Gambling is the only personal behavior with high potential for harm to self and others actively encouraged by civil government. Why the anomaly? Revenue
Most Americans say government should not legislate behavior any more than speech. Risky or self-destructive actions internal to an individual are personal freedoms when they don’t infringe on the rights or the welfare of others. That line, however, is hard to define.
Some smokers chafe at laws to ban smoking in indoor public places. There, sensitivities more than cancer-causing potential of second-hand smoke are detriments to others. No laws limit smoking in a home with young children, though beating and starving are prohibited. Inference: society considers domestic second-hand smoke relatively low-hazard.
Take money. Most people say that government should not decree what individuals may do with funds to which they have access (not necessarily really theirs). By this philosophy, there should be no laws that one cannot literally burn money, or spend it on valueless objects, or run up credit card debt or take out loans with no intent to repay. There aren’t. Even when others (close or remote) lose by these behaviors, society allows them. Inference: society considers wasting someone else’s money tough luck for that someone.
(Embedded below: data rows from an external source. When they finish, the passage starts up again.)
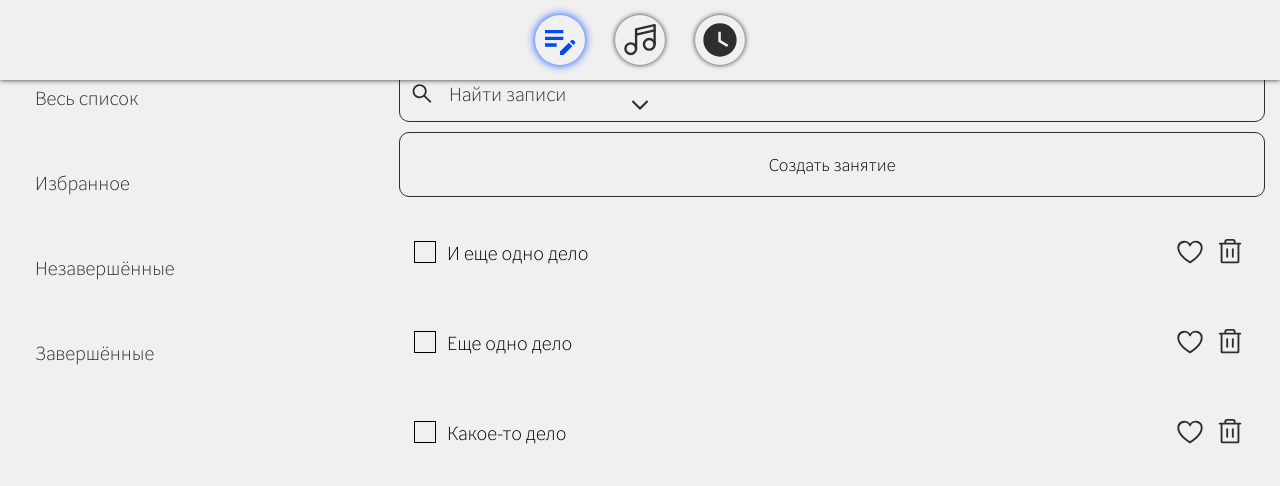
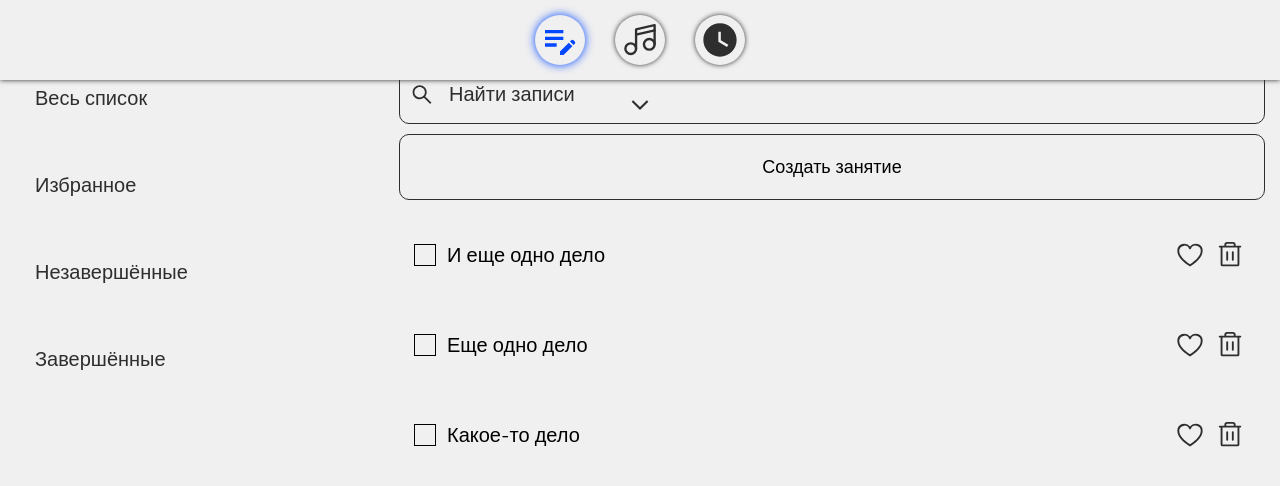
Before and after one commit to MelancholicCode/Stay-Focused, a React (Create React App) app: page /todo in a window 1280 px wide. Shown: the top 486 px of the page. Built offline with nearby package versions, Linux system fonts and the light colour scheme.

Commit message:
Смена шрифта

```diff
--- a/src/index.scss
+++ b/src/index.scss
@@ -1,23 +1,4 @@
-@font-face {
-  font-family: "Monrad Grotesk";
-  src: url("fonts/Monrad Grotesk-Light.ttf");
-  font-weight: 300;
-}
-@font-face {
-  font-family: "Monrad Grotesk";
-  src: url("fonts/Monrad Grotesk-Regular.ttf");
-  font-weight: 400;
-}
-@font-face {
-  font-family: "Monrad Grotesk";
-  src: url("fonts/Monrad Grotesk-Semibold.ttf");
-  font-weight: 600;
-}
-@font-face {
-  font-family: "Monrad Grotesk";
-  src: url("fonts/Monrad Grotesk-Bold.ttf");
-  font-weight: 700;
-}
+@import url('https://fonts.googleapis.com/css2?family=Nunito:wght@300;400;600;700&display=swap');
 
 * {
   box-sizing: border-box;
--- a/src/scss/vars.scss
+++ b/src/scss/vars.scss
@@ -1,5 +1,5 @@
 .App {
-  --main-font: "Monrad Grotesk", sans-serif;
+  --main-font: "Nunito", sans-serif;
   --bg-color: #F0F0F0;
   --accent-color: #0047FF;
   --dark-accent-color: #003acc;
```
Recently I heard this “personal freedoms” theme from a friend about legalized gambling. My first response was to point out that active pathological and problem gamblers always abuse others around them, psychologically and fiscally. No problem gambler is an island. Those in recovery have always left mayhem behind. Even if launched with millions, like ex-Mayor Maureen O’Connor, they will all if active go broke eventually and start taking from others who trust them. My friend is too conservative or too libertarian to be swayed by the harm-to-others case as I put it.
He could not, however, refute the observation that no laws are made on purpose to encourage behaviors like heavy smoking around children at home. In contrast, changing laws to expand gambling so the state gets money from it encourages gambling. Addiction and Problem Gambling follow in too many people, despite “preventive” nostrums.
My friend acknowledged that in legalizing gambling government is not making irksome laws to curb personal behavior. Quite the reverse. By licensing gambling to get revenue (via lottery or tax on casino), government actually legislates in favor of personal behaviors some of which are bound to hurt trusted others. Those who say “legalized” gambling entitles anyone to use available money any way he or she wants deplore a ban such as New York has on non-tribal casinos. A ban, though, is to buffer gamblers and innocents around them, not to draw them in, not to exploit them. In granting license for gambling to raise revenue, government becomes an exploiter. This is plain wrong.
Note : The picture (from Google.com) shows the Marshalsea in 19th C. London. Charles Dickens knew this prison well. His father, though not a gambler, was usually in debt. Debtors were locked up, unable to earn money, until someone else sprang them.
The opinions in this post are those of the writer, Stephen Q. Shafer MD MPH. They do not necessarily reflect opinions of any or all other members of CAGNY. Permission is granted for reproduction in whole or in part as long as the source is acknowledged with the permalink above.